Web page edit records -
━━━━━━━━━━━━━━━━━━━━

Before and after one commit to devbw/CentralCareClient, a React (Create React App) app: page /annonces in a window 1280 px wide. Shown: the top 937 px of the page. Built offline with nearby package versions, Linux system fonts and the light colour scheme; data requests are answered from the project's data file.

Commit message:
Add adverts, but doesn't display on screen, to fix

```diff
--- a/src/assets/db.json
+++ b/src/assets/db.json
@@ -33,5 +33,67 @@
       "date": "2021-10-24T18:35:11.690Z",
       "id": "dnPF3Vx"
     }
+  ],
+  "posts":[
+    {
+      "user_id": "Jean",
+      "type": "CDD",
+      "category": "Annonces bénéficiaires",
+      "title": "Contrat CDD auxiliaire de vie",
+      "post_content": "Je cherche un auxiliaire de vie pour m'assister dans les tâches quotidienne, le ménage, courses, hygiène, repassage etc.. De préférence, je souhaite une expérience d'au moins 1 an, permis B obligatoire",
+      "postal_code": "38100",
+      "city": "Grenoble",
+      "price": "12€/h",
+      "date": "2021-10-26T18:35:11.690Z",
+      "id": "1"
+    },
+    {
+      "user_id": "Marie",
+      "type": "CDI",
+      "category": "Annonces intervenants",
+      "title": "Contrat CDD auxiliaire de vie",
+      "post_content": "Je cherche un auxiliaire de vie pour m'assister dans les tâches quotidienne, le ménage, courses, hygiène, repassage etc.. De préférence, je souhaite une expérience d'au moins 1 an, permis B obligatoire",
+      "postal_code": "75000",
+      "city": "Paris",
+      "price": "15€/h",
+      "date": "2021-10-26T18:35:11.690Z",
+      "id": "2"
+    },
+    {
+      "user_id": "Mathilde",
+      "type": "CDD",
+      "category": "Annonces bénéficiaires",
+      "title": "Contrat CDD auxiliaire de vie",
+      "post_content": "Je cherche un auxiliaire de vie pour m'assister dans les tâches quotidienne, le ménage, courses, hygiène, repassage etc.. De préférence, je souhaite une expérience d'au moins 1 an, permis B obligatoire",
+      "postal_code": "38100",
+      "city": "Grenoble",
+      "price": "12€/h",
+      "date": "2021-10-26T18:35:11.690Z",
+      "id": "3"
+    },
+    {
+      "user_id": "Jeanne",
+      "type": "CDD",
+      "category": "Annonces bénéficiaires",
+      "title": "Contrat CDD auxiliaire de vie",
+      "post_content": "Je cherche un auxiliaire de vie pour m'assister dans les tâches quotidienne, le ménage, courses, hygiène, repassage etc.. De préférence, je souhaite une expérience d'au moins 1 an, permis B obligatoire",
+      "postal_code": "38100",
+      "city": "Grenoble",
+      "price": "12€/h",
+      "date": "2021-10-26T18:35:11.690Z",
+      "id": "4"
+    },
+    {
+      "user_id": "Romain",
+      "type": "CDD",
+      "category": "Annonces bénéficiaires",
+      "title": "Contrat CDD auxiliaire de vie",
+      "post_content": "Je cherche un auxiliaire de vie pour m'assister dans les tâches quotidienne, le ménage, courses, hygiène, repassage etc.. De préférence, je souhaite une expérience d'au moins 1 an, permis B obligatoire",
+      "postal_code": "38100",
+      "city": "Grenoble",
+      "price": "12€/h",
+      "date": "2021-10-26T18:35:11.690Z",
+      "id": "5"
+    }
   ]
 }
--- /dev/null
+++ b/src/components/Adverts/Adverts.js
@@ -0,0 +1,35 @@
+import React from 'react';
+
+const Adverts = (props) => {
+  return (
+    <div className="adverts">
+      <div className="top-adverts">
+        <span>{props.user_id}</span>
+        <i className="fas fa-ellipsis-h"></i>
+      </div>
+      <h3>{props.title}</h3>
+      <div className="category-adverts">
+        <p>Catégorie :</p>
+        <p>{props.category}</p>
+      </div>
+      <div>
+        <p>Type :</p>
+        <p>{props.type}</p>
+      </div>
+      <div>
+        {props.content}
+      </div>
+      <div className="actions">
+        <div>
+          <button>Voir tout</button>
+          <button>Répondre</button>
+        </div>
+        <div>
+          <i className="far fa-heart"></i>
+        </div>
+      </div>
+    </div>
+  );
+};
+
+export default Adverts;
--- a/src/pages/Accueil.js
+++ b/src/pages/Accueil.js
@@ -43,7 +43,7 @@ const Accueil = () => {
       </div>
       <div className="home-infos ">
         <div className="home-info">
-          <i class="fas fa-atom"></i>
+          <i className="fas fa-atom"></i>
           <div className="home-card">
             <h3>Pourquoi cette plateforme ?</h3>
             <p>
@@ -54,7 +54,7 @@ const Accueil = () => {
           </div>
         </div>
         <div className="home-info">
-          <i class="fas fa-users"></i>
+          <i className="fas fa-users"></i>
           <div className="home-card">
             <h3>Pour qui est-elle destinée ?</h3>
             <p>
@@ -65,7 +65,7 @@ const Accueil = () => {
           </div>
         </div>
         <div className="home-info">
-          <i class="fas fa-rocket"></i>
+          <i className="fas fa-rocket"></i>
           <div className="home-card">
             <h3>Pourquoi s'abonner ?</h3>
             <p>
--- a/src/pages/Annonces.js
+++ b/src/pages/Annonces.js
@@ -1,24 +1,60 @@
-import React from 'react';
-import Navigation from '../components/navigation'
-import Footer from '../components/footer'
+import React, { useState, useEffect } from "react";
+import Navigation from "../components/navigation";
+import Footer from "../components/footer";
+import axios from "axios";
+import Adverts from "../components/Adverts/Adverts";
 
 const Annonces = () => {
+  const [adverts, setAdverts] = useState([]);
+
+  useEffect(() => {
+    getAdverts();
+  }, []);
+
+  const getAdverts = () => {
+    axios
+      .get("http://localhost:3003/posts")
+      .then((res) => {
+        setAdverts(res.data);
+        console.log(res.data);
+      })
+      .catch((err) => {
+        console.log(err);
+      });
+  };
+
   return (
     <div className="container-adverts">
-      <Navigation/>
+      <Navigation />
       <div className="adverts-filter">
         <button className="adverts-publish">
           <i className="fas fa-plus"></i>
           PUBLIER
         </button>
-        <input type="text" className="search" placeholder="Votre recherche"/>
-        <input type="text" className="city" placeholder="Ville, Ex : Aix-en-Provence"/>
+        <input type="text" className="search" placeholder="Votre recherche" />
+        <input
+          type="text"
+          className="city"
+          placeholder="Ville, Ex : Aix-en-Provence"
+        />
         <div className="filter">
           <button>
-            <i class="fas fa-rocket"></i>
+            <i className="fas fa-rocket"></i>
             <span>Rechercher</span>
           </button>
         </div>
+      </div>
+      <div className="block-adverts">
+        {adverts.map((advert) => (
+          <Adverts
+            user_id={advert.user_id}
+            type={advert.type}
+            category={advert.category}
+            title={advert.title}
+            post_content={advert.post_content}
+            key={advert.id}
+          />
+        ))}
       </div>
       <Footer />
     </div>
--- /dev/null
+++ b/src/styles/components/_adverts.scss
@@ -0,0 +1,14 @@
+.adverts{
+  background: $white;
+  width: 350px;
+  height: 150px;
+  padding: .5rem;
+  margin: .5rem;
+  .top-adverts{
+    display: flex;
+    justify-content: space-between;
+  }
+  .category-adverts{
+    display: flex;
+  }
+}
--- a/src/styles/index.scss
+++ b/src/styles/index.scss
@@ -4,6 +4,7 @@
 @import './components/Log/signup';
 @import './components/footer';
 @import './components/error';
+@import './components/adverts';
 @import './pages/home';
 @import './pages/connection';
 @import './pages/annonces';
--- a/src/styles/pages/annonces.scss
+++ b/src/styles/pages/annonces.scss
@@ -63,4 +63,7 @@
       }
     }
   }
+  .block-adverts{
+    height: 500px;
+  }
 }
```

━━━━━━━━━━━━━━━━━━━━

Please go through the data above and copy each line containing the word "Ville".

Answer box -
-        <input type="text" className="city" placeholder="Ville, Ex : Aix-en-Provence"/>
+          placeholder="Ville, Ex : Aix-en-Provence"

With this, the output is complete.